1.5.6. Self-check exercises

This section contains exercises on INSERT, UPDATE, and DELETE, using the bookstore_inventory and bookstore_sales tables. Keep in mind that the database we are using for these exercises is shared with the interactive examples above, so any changes you have applied in an interactive tool above are reflected in the database you use below. If the results you get are not what you are expecting, you may need to reload this page in your browser to get a fresh copy of the database.

If you get stuck, click on the “Show answer” button below the exercise to see a correct answer.

Write a statement to add the book House Made of Dawn by N. Scott Momaday to the bookstore_inventory table. Use 1471 for the stock number, ‘like new’ for the condition, and 4.75 for the price.

Write a statement to add all books by John Steinbeck (from our books table) into bookstore_inventory with a condition of ‘new’ and a price of 4.00. Note that there is no good way to provide unique stock numbers for each of these books, but if you omit the stock_number column entirely, the bookstore_inventory table is set up to provide unique values automatically.

Write a statement to remove all books from bookstore_inventory that are in ‘fair’ condition.

Write a statement to change the payment type to ‘cash’ for the sale with receipt number 963.

Write a statement to set the price (in our bookstore inventory) for all books by Clifford Simak to a special sale price of 1.0.

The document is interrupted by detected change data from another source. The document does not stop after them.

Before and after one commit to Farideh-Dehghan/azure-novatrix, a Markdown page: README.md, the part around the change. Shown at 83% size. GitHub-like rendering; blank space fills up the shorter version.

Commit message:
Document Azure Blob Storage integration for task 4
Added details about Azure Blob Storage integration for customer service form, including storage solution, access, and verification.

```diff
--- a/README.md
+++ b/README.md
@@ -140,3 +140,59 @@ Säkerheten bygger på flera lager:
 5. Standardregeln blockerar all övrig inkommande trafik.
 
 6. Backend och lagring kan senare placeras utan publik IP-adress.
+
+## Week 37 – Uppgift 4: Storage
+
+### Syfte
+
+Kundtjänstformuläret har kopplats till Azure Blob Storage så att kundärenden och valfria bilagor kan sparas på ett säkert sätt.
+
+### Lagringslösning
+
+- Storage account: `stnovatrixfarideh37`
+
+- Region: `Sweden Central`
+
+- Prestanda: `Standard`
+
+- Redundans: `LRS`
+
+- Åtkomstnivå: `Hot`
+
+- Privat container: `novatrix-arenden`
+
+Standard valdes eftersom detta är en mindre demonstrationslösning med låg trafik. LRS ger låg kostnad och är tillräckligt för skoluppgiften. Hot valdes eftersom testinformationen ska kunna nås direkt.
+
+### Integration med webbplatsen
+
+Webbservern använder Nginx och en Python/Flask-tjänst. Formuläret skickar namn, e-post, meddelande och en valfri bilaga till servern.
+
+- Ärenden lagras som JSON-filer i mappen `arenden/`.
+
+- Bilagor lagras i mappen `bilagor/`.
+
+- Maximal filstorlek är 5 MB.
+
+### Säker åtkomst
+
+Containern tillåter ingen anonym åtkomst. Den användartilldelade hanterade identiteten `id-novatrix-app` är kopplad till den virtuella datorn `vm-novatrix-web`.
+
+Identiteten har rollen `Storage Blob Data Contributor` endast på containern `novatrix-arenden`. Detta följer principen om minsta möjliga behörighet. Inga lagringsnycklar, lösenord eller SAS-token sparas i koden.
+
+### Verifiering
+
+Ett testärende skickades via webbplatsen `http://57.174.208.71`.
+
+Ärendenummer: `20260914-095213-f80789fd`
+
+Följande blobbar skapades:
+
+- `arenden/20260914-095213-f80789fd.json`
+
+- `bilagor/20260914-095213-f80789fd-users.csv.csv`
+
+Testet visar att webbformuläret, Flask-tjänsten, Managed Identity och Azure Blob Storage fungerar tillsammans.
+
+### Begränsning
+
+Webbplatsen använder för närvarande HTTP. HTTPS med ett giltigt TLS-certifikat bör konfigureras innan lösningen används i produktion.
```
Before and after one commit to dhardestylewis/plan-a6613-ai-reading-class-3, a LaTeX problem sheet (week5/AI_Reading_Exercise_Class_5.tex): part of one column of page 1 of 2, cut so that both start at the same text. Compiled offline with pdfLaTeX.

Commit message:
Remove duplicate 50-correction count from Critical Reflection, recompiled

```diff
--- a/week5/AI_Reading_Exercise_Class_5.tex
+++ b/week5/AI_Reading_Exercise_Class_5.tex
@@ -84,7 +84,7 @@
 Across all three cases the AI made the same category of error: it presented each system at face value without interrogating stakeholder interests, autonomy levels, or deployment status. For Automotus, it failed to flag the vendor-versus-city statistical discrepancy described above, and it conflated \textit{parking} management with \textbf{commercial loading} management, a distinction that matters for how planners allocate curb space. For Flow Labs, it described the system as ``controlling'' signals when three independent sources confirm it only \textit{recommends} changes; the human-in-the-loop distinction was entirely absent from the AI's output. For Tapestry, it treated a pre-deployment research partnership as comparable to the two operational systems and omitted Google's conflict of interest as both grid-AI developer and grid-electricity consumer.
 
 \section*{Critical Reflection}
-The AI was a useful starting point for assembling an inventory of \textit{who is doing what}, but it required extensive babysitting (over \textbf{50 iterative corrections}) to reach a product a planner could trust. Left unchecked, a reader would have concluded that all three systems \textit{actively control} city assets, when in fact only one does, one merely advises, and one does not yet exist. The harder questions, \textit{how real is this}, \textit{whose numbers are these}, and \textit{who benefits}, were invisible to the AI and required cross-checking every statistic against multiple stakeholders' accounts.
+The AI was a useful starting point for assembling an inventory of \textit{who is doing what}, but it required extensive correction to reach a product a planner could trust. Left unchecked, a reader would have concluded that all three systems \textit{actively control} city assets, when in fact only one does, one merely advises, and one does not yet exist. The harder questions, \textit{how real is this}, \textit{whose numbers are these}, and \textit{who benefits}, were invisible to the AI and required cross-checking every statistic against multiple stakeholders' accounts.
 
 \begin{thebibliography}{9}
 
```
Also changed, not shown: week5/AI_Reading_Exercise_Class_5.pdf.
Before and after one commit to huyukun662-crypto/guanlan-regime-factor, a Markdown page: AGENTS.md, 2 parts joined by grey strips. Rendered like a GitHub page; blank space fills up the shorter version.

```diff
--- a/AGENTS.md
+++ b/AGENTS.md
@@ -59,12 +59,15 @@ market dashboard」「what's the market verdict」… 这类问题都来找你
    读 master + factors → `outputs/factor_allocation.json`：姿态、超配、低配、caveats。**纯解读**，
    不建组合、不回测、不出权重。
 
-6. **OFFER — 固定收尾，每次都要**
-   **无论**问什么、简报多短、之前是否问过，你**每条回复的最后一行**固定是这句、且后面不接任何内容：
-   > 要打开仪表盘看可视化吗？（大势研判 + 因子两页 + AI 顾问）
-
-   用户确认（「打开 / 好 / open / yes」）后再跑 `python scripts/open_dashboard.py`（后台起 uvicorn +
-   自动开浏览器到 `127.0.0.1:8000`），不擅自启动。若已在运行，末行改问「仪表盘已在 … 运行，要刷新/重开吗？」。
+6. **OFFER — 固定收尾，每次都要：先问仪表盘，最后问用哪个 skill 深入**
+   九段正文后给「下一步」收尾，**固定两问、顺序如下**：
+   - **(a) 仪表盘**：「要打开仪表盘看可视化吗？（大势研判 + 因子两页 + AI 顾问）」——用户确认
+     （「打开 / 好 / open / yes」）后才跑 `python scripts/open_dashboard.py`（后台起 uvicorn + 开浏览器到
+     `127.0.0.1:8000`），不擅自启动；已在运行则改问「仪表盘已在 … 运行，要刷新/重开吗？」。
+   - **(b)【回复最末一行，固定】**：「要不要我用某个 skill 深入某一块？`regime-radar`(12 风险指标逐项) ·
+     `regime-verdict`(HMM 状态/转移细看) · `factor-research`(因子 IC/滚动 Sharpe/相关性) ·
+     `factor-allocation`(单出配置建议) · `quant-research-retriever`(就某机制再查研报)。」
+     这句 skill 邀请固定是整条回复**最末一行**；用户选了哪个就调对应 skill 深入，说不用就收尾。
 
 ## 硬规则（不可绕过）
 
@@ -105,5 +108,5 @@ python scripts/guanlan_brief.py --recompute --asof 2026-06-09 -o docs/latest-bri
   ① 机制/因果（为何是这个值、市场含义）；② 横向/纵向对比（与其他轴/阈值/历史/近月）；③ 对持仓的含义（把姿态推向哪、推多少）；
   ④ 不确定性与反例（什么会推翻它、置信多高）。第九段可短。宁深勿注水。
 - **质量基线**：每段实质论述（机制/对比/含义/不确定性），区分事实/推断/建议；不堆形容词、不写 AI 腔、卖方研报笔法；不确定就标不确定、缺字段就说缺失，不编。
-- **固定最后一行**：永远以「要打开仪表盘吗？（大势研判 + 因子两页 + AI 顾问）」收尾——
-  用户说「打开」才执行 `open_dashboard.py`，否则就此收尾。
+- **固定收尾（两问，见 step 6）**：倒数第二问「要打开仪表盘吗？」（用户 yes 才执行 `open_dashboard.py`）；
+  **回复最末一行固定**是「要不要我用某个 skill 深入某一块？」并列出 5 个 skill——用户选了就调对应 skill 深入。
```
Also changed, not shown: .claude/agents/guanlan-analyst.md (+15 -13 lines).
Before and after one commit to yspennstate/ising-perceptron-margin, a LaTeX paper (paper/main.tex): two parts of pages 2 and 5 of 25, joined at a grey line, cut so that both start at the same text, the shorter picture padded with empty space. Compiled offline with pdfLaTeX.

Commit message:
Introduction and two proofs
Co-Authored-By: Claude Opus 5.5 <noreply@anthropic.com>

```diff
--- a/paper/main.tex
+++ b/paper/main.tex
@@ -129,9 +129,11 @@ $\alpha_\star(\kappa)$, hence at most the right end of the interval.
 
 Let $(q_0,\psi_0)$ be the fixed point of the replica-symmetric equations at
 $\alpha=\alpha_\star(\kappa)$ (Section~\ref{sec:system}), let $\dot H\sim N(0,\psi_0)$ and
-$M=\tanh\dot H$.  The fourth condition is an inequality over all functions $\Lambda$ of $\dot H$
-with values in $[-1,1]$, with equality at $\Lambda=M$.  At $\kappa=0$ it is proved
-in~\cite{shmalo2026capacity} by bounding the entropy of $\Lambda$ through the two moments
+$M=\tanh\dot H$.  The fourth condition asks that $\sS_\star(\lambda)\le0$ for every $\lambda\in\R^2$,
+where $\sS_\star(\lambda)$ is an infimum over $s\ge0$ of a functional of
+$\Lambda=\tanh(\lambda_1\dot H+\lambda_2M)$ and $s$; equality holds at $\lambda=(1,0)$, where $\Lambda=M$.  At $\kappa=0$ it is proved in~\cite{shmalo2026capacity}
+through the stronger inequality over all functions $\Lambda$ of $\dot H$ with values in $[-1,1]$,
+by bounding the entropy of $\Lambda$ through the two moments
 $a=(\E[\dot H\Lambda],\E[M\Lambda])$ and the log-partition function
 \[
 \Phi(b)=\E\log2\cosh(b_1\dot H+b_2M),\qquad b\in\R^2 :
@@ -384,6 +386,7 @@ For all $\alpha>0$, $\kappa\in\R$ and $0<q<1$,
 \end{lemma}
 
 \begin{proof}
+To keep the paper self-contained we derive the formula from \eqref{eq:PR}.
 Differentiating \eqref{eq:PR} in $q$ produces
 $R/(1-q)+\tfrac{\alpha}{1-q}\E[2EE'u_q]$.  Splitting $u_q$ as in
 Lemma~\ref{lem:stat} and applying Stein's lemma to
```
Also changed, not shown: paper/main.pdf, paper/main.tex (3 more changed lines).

Write a statement to double the price of all books in ‘new’ condition.

You have attempted of activities on this page